It is actually logical that in the course of the increased efforts by the end customers to reduce the temperatures on the newly purchased graphics cards, there are also increased cases of curious sightings of things that one would not have expected there. Because the more you look, the more you find. And since I also feel somewhat “complicit” in the current trend, I also like to document such aberrations. The community also helps here by sending me such pictures or posting them in the forum.
And actually every company is represented here, you just have to look often enough. The first one is an Asus GeForce RTX 3080 TUF, which seems to have a screw loose. Still next to the potential short-circuit candidate, there were still foil remnants and lots of dirt. It almost looks like pads must have fallen down here, which were then picked up again together with the useless rotary inputs and thoughtlessly installed. The screw was then probably also picked up.

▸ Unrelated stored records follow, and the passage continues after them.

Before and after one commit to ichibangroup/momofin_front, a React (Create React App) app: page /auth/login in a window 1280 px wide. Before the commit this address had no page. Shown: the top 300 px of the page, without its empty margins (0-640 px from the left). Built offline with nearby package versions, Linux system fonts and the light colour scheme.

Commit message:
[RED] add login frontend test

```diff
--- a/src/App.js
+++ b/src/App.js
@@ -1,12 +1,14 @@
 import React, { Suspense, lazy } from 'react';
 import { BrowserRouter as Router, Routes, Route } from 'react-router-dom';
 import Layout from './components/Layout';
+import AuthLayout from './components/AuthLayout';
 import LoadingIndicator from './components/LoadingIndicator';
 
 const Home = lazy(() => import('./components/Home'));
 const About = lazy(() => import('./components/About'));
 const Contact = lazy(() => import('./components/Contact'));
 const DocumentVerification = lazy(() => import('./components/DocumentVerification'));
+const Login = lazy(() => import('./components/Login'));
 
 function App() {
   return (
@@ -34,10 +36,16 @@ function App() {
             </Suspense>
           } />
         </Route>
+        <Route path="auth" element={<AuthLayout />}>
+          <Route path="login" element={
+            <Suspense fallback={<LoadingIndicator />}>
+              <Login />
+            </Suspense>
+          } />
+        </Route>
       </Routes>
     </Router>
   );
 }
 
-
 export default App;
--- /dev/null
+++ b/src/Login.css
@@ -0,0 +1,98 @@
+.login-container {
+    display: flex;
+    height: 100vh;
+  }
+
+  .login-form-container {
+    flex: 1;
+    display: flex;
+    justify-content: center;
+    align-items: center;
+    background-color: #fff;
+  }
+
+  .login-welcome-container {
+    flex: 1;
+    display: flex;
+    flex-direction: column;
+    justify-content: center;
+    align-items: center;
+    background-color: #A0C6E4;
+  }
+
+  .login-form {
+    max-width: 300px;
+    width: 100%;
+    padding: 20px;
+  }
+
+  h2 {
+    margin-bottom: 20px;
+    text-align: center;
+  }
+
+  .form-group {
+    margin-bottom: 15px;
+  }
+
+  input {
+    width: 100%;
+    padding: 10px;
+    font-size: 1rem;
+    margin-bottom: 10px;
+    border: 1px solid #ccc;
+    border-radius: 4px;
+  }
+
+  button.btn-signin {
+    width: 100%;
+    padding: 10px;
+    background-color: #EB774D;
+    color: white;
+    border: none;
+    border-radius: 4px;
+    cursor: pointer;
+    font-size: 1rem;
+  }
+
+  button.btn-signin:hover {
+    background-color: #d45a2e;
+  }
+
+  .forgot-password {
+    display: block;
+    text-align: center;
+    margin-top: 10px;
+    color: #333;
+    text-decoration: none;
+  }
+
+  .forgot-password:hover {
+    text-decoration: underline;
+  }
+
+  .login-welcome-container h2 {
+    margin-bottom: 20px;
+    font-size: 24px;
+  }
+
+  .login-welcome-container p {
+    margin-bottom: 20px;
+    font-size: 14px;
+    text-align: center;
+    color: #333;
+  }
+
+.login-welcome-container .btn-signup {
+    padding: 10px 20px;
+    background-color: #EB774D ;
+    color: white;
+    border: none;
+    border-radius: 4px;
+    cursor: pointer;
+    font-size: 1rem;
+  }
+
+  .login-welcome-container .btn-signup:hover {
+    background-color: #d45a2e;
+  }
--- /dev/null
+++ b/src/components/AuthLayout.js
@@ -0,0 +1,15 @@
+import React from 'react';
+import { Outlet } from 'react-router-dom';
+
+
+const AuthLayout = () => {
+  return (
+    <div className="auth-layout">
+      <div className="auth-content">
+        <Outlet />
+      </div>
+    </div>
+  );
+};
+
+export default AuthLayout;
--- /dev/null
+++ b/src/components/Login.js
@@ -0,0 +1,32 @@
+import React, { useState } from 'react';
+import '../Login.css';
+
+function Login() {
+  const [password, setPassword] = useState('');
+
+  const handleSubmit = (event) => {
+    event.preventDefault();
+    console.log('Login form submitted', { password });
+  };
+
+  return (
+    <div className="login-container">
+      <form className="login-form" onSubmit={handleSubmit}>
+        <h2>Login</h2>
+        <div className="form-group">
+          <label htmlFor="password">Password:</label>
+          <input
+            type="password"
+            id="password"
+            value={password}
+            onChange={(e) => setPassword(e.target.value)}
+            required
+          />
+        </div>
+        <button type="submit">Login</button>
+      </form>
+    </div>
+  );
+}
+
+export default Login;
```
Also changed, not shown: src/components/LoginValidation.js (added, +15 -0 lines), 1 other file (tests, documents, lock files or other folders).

But it also goes older, but this time it hits PowerColor again. An RX Vega 56 with way too high hotspot temperatures? Then it can be already, if the card so a foil strip lies across. And it still says Remove and not just Move. Anyway, the HBM doesn’t really like that either.
At least we now know that once again pads from Laird were used. And we have some thermal paste left now, after all. The only thing is that one always wonders why something like this is not noticed during the final functional tests. Because actually all cards are stressed once more before packing. Actually.
Do you also have such nice documents of a sloppy production? Then please mail me and the next Sundays are also saved. And for all of you who don’t know my old videos, I still have the hEIner Popp-EI for you. Don’t you know it? Never mind. The poor guy fits in very nicely with today’s Sunday. Breakfast egg and all. Classic: